## Work request
For the records that follow, give the number of lines containing the word "Admin", with no added text.

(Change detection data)
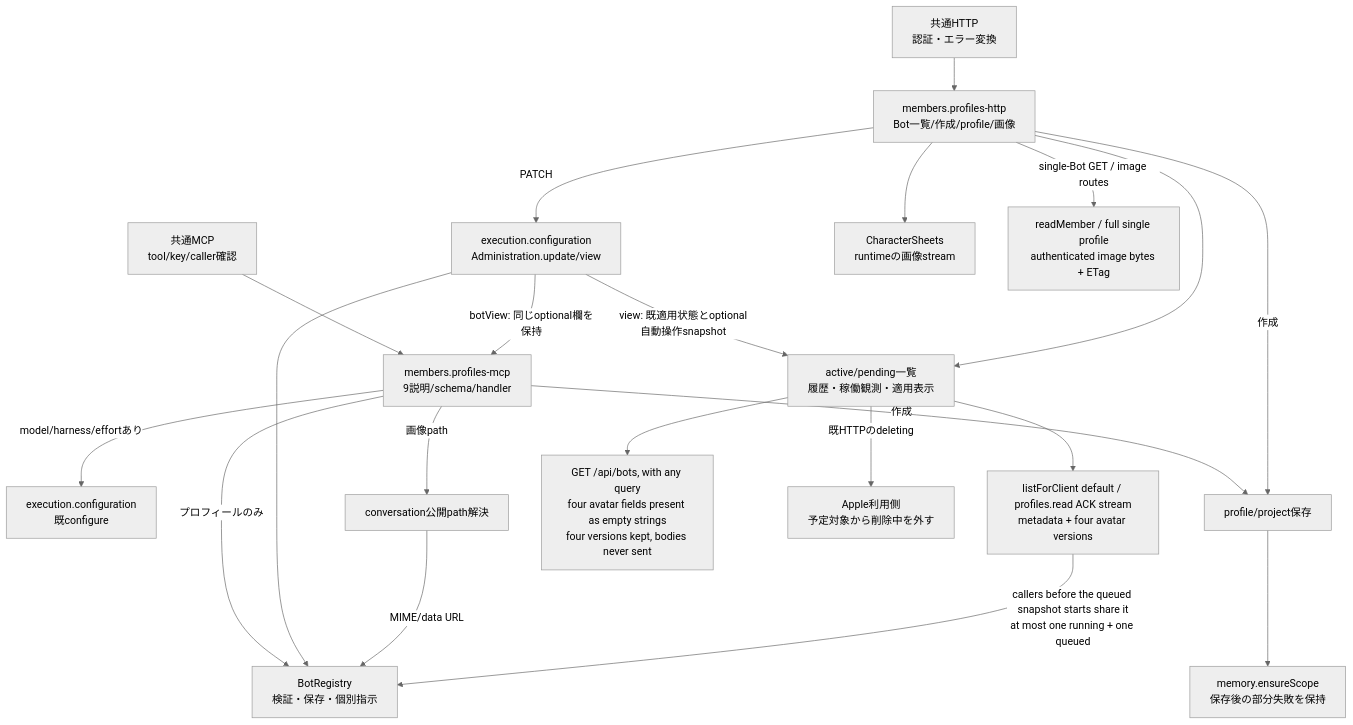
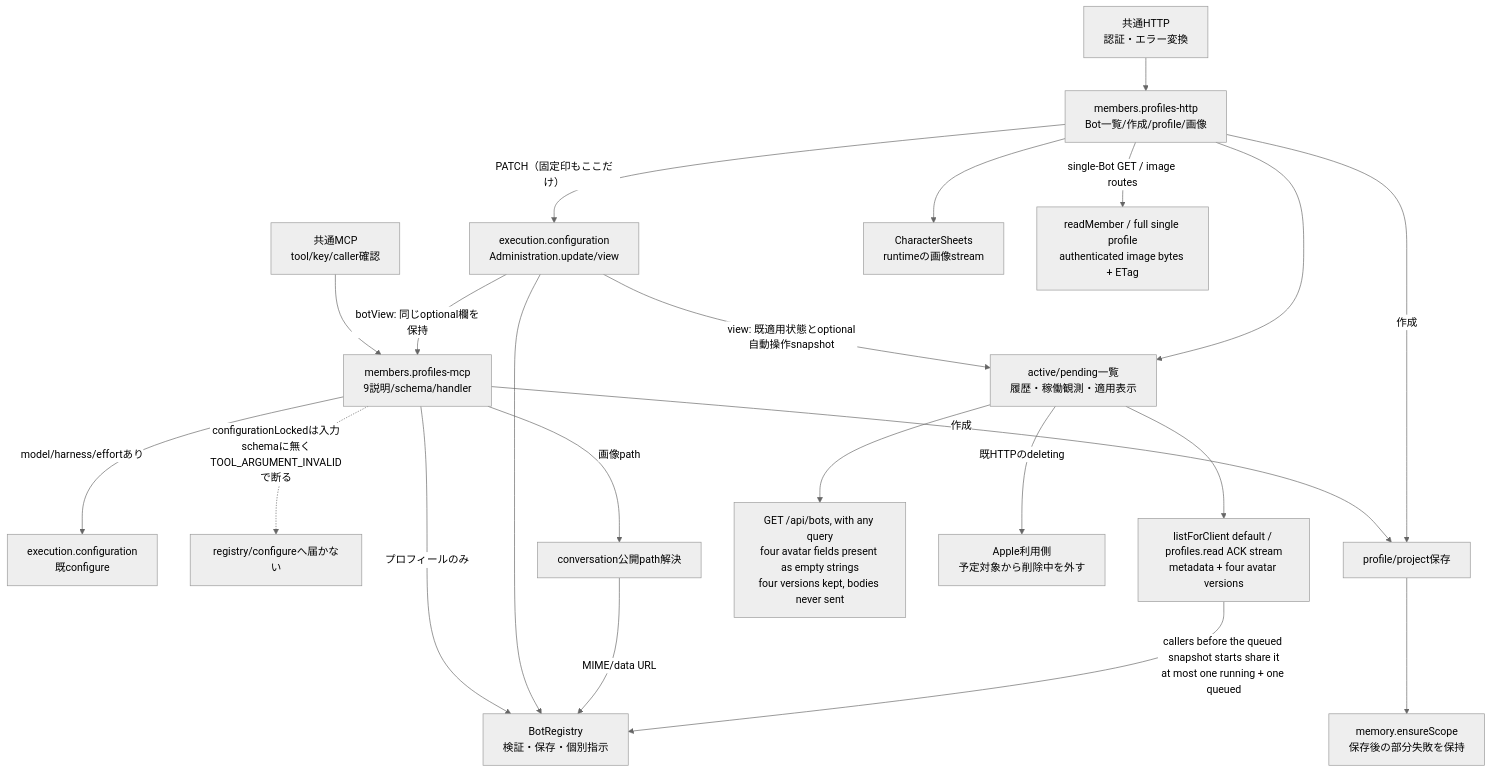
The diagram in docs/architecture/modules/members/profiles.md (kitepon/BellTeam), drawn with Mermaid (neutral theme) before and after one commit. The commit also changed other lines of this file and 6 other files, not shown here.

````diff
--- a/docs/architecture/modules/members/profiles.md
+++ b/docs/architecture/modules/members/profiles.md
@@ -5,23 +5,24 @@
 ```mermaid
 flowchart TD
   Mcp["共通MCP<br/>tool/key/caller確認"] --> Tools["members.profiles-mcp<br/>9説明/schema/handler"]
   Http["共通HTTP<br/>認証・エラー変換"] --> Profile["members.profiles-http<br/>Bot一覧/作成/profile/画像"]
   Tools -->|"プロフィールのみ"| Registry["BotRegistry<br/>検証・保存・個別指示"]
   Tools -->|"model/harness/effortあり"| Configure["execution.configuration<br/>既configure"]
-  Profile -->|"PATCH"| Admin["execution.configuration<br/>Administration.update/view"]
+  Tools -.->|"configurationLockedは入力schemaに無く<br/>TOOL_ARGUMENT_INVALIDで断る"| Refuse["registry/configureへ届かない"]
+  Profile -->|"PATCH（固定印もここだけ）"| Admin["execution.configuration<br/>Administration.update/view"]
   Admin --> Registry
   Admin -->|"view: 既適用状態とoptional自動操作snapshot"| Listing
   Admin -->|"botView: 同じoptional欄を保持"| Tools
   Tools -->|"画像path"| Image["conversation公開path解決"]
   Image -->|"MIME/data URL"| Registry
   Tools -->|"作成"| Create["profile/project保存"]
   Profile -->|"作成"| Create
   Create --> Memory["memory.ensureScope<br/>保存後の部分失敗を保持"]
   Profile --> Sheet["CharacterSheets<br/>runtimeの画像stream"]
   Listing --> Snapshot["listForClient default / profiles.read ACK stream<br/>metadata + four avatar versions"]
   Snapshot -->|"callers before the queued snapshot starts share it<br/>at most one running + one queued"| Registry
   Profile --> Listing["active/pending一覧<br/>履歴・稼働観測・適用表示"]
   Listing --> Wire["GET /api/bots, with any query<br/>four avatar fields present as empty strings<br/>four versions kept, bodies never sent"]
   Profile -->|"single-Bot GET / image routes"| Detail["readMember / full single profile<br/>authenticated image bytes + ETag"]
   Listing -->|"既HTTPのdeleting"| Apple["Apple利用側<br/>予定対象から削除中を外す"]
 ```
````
==
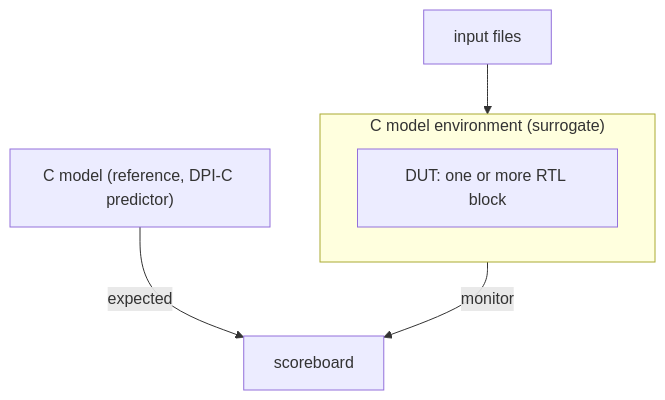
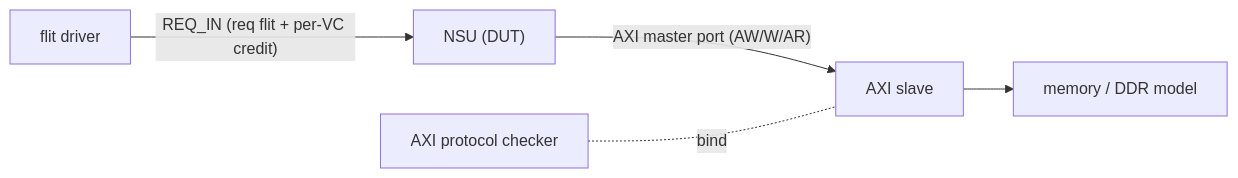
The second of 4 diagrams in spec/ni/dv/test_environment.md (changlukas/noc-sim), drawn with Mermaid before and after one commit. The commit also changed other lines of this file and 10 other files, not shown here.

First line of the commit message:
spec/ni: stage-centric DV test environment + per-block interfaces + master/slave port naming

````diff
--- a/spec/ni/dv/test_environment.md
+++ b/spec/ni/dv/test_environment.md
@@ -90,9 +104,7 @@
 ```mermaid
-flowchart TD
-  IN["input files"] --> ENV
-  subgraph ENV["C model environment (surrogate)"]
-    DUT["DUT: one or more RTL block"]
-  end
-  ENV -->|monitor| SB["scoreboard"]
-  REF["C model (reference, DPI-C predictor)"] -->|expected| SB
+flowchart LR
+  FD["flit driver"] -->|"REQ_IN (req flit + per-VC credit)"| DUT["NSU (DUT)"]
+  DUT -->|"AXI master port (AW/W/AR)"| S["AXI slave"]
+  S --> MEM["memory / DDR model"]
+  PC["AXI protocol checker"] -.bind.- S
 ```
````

## Output of the task
5